Aim of the task:
Which lines in the data below contain the word "padding"? Copy each of them.

Source information:
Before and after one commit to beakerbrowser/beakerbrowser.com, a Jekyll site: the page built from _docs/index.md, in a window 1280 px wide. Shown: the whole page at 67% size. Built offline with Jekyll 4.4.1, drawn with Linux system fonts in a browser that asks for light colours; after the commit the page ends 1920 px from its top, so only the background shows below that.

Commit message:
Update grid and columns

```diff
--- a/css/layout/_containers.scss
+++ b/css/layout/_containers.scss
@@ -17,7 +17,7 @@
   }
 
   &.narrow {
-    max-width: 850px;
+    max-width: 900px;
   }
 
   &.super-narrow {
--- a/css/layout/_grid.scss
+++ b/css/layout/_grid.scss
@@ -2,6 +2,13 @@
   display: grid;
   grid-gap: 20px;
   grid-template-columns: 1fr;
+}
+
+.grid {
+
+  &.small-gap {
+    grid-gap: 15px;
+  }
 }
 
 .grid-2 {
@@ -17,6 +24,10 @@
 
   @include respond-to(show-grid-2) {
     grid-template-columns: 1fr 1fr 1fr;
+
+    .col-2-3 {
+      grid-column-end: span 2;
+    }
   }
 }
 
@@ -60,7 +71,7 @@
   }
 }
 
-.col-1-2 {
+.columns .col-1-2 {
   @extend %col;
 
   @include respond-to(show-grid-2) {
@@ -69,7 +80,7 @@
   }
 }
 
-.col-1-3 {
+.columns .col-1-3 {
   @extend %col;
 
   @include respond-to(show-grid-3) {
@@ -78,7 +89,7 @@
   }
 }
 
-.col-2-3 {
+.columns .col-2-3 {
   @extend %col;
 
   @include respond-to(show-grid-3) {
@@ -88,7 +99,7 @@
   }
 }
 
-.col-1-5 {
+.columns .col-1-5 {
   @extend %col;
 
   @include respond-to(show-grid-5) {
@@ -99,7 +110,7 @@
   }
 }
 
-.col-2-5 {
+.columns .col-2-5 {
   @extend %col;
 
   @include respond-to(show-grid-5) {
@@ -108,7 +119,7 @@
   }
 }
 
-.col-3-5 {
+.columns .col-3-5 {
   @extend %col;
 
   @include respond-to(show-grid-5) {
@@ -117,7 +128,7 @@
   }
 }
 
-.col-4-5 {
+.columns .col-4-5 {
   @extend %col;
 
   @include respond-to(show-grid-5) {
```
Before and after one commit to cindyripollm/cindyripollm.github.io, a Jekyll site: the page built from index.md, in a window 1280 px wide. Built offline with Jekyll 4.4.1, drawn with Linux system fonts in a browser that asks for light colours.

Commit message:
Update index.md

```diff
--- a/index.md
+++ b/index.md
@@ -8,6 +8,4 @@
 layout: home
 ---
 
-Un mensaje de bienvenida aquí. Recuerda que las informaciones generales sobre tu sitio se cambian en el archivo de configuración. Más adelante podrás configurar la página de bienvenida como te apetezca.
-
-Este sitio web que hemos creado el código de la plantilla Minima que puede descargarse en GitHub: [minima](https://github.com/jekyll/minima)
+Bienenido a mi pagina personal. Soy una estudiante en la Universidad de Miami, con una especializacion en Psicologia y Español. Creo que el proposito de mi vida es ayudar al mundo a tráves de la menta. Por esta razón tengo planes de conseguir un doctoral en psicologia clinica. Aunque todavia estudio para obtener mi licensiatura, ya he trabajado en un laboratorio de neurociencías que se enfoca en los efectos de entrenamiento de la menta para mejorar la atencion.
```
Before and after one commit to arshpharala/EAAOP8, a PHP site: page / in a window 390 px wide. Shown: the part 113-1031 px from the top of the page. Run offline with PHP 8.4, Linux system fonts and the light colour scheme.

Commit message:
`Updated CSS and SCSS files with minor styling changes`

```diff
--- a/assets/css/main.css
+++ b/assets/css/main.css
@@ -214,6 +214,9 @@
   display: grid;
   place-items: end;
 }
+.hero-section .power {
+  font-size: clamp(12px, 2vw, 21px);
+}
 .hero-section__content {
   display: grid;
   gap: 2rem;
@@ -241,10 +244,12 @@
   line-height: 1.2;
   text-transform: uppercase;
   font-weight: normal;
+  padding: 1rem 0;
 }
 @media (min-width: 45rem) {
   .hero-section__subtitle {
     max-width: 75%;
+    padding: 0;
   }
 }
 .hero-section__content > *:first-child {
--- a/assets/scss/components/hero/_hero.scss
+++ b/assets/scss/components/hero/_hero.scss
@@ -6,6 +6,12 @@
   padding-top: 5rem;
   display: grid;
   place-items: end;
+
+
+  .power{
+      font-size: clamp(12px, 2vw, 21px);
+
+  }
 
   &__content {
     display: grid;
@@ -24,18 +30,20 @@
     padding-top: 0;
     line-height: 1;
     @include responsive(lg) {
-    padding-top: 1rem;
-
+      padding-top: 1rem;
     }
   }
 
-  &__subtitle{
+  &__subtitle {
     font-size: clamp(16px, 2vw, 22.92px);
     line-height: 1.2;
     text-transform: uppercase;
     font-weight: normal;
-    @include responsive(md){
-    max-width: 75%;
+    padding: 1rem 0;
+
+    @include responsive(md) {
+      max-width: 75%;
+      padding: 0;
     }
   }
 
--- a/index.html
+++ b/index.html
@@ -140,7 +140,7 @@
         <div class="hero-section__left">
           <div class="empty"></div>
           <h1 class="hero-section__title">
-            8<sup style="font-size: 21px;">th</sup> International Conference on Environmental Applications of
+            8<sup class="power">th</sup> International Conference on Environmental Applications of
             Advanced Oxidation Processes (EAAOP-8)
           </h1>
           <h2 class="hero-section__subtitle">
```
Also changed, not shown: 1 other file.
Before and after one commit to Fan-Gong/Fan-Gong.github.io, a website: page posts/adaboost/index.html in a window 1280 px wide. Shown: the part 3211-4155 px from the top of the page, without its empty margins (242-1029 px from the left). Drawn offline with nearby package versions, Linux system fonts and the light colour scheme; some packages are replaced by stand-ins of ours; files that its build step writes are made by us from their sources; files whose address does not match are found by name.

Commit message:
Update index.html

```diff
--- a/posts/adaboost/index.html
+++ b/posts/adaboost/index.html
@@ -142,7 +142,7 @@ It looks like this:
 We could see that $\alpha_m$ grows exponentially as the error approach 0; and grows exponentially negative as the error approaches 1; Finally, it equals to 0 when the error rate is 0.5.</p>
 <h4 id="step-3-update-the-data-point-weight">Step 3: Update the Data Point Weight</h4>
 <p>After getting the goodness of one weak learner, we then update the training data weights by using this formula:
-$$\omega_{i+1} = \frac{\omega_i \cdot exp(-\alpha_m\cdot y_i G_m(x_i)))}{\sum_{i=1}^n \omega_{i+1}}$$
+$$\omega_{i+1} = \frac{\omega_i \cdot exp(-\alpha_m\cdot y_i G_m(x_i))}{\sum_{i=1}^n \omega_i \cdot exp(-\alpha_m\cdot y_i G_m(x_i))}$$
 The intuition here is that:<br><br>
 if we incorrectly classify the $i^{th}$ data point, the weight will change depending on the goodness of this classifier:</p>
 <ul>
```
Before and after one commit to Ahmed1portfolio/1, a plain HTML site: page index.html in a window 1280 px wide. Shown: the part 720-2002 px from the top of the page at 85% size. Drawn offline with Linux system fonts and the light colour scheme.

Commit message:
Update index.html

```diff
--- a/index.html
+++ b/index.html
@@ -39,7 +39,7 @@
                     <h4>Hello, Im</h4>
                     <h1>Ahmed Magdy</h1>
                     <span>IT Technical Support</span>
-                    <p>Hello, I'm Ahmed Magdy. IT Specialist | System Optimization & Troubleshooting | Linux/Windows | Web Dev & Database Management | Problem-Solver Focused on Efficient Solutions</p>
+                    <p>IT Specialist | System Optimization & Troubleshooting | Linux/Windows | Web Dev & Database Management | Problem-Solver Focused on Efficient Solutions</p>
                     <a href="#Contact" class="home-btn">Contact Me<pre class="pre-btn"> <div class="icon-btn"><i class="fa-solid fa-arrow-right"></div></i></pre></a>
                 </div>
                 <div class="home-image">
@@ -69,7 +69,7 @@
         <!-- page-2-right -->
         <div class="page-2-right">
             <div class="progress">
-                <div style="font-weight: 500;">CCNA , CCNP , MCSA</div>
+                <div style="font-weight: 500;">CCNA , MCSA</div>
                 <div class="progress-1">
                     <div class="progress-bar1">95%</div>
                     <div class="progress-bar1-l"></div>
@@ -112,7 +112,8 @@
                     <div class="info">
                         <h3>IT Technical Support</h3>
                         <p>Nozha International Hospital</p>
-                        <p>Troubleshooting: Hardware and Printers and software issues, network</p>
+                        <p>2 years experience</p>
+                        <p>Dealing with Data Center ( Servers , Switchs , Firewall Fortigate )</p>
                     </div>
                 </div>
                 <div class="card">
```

Answer to this exercise:
+  padding: 1rem 0;
+    padding: 0;
   padding-top: 5rem;
     padding-top: 0;
-    padding-top: 1rem;
+      padding-top: 1rem;
+    padding: 1rem 0;
+      padding: 0;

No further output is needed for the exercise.